A review by Dawn Vogel
She Walks in Shadows (Innsmouth Free Press, 2015) is an anthology of stories set within the Lovecraftian Mythos, all of which are written by women. While all of the stories contain horror elements, they range between funny and truly terrifying, hitting all of the points in between.
With 25 stories included in the collection, some of which feature reimaginings of Lovecraft’s own characters, while others explore uncharted territory within the Mythos, readers are sure to find something they love within the pages. Several of the stories stuck with me long after I finished reading the anthology, and some may linger in my nightmares for a very long time.
Amelia Gorman’s “Bring the Moon to Me” involved a fascinating blending of computer programming and knitting, not necessarily two things that you would think of in conjunction. But it makes perfect sense in this story, and it makes me wonder what those coders and knitters at the local coffee shop might actually be up to. I also loved Jilly Dreadful’s “De Deabus Minoribus Exterioris Theomagicae,” a story told in the form of an outlined set of notes that reminded me of my grad school days (except the books I was reading at the time weren’t nearly as interesting as the one in this story). And while the strange and eldritch book is perhaps a trope in Lovecraftian tales, this is a fresh take on the presentation of such.
“Lockbox,” by E. Catherine Tobler, is definitely one of the stories that stuck with me. With a creepy ruin of a house and a woman who may or may not exist outside of dreams, this story is quite haunting. Another fantastically creepy story is “Hairwork,” by Gemma Files. Though the beginning is somewhat slow, and the point of view changes take some work to follow, the story picks up the pace and turns out to be a wonderful tale of righteous vengeance.
Two other stories, on opposite ends of the spectrum of how pervasive the Mythos is, round out my list of favorites. Laura Blackwell’s “Bitter Perfume” is a lovely, touching story about family, yet the connection to the Mythos is only slight. Meanwhile, “The Cypress God,” by Rodopi Sisamis, is set in a world where Mythos deities have their own church and shrines. The characterization in this particular story absolutely floored me, and it worked perfectly with the setting.
She Walks in Shadows is a fantastic read from start to finish, and despite my mention of only a handful of the stories, all of them were well written and interesting.
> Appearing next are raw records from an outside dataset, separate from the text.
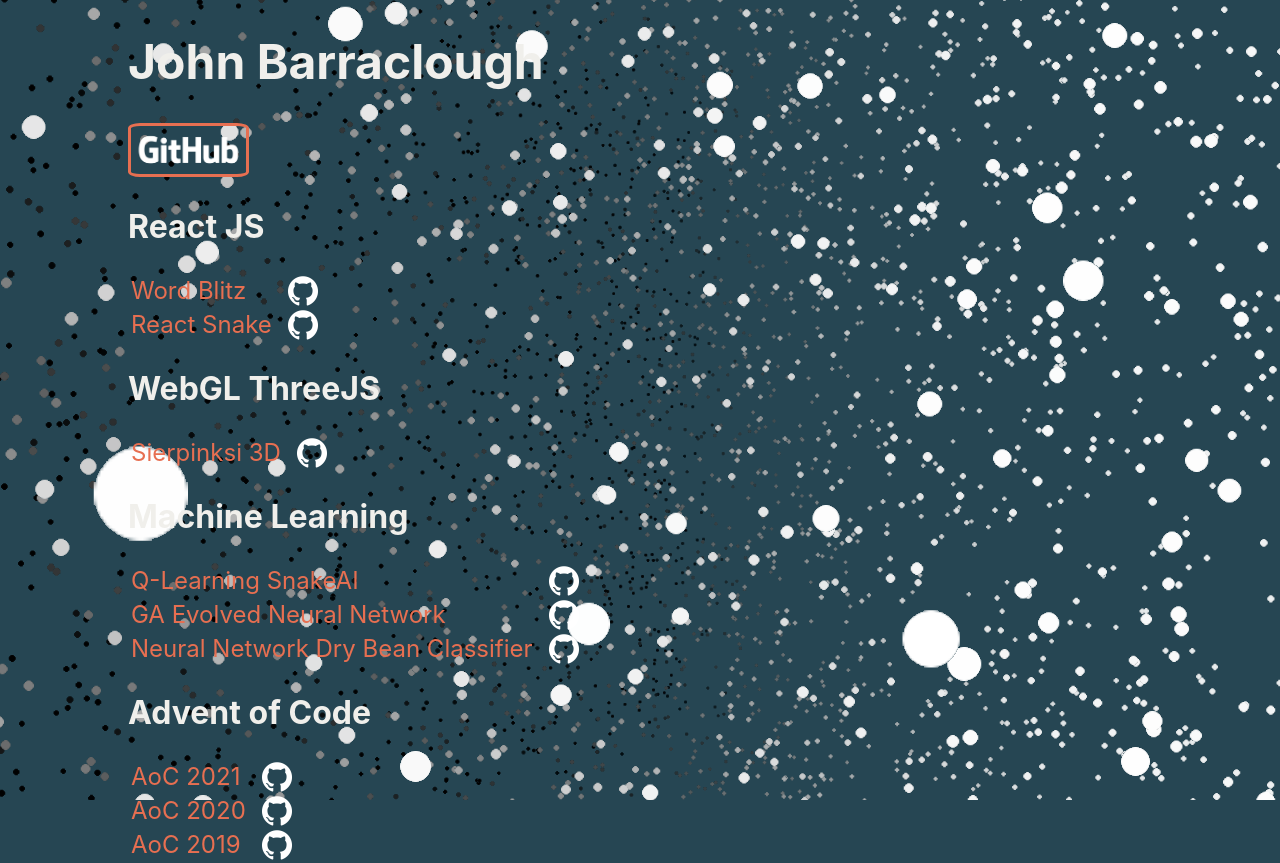
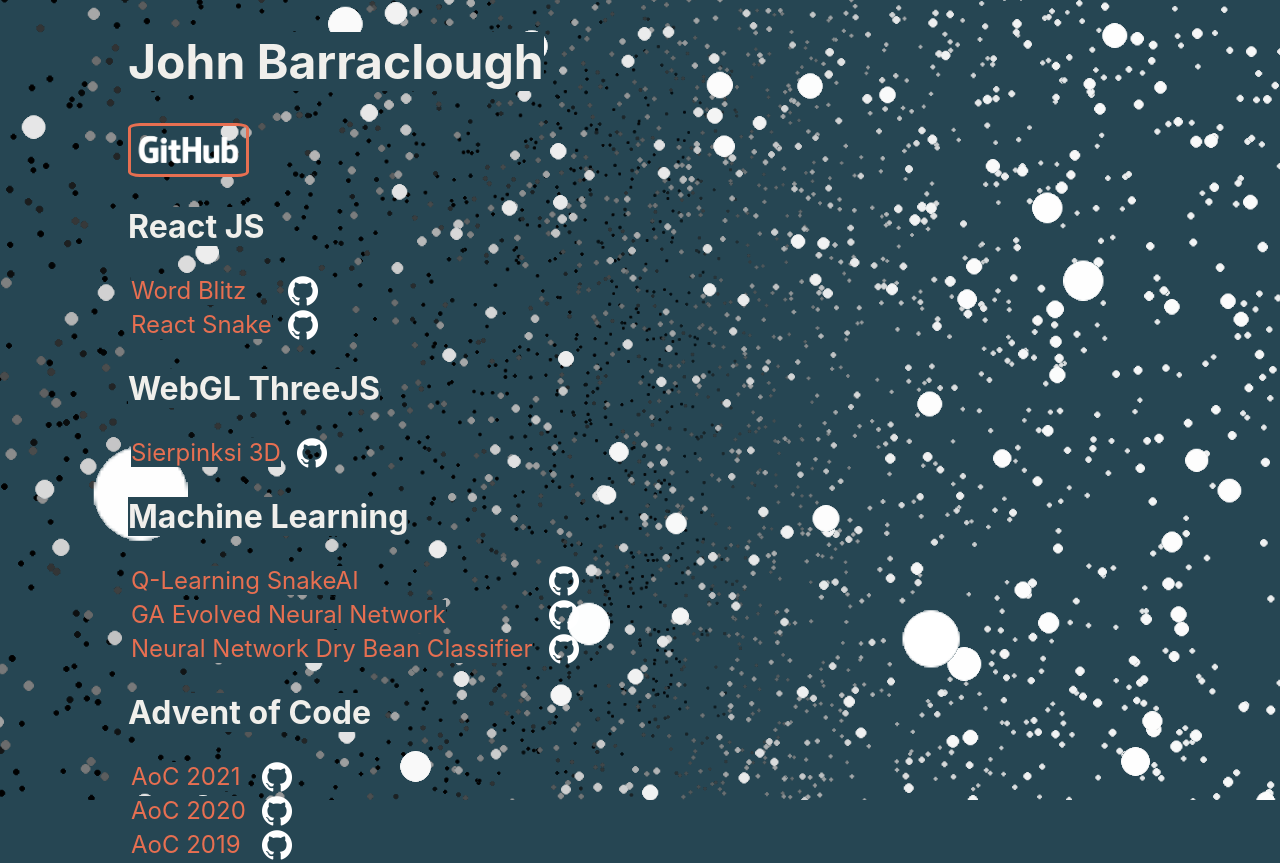
Before and after one commit to JohnBee/landing-page, a React (Create React App) app: page / in a window 1280 px wide. Built offline with nearby package versions, Linux system fonts and the light colour scheme.

Commit message:
Improved Readability

```diff
--- a/src/App.css
+++ b/src/App.css
@@ -60,6 +60,9 @@
 .Header2{
     font-size: 2em;
 }
+.Hbackground{
+    background-color: var(--charcoal);
+}
 canvas {
     width: 100vw;
     height: 100vh;
--- a/src/App.js
+++ b/src/App.js
@@ -8,9 +8,10 @@
 
     return (
     <div className="App">
-
             <h1 className="Header1">
+                <span className='Hbackground'>
                     John Barraclough
+                </span>
             </h1>
         <div className="GitHubLogoDiv">
             <a className="GHLogoLink" href="https://github.com/JohnBee">
@@ -18,22 +19,31 @@
             </a>
         </div>
         <h2 className="Header2">
+            <span className='Hbackground'>
                 React JS
+            </span>
         </h2>
         <Repolist items={reactList}/>
 
         <h2 className="Header2">
+            <span className='Hbackground'>
                 WebGL ThreeJS
+            </span>
         </h2>
         <Repolist items={webglList} />
 
         <h2 className="Header2">
+            <span className='Hbackground'>
                 Machine Learning
+            </span>
         </h2>
+
         <Repolist items={mlList} />
 
         <h2 className="Header2">
+            <span className='Hbackground'>
                 Advent of Code
+            </span>
         </h2>
         <Repolist items={aocList} />
         <Scene />
--- a/src/components/repo-list.js
+++ b/src/components/repo-list.js
@@ -6,7 +6,9 @@
             <tr>
                 <td className="ListDiv">
                     <a className="ListLink" href={props.link}>
-                        {props.name}
+                        <span className='Hbackground'>
+                            {props.name}
+                        </span>
                     </a>
                 </td>
                 <td>
```
Lines whose indentation alone changed are shown as unchanged.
The anthology will be available on October 6, 2015, but can be pre-ordered on the Innsmouth Free Press website: http://www.innsmouthfreepress.com/blog/books/she-walks-in-shadows/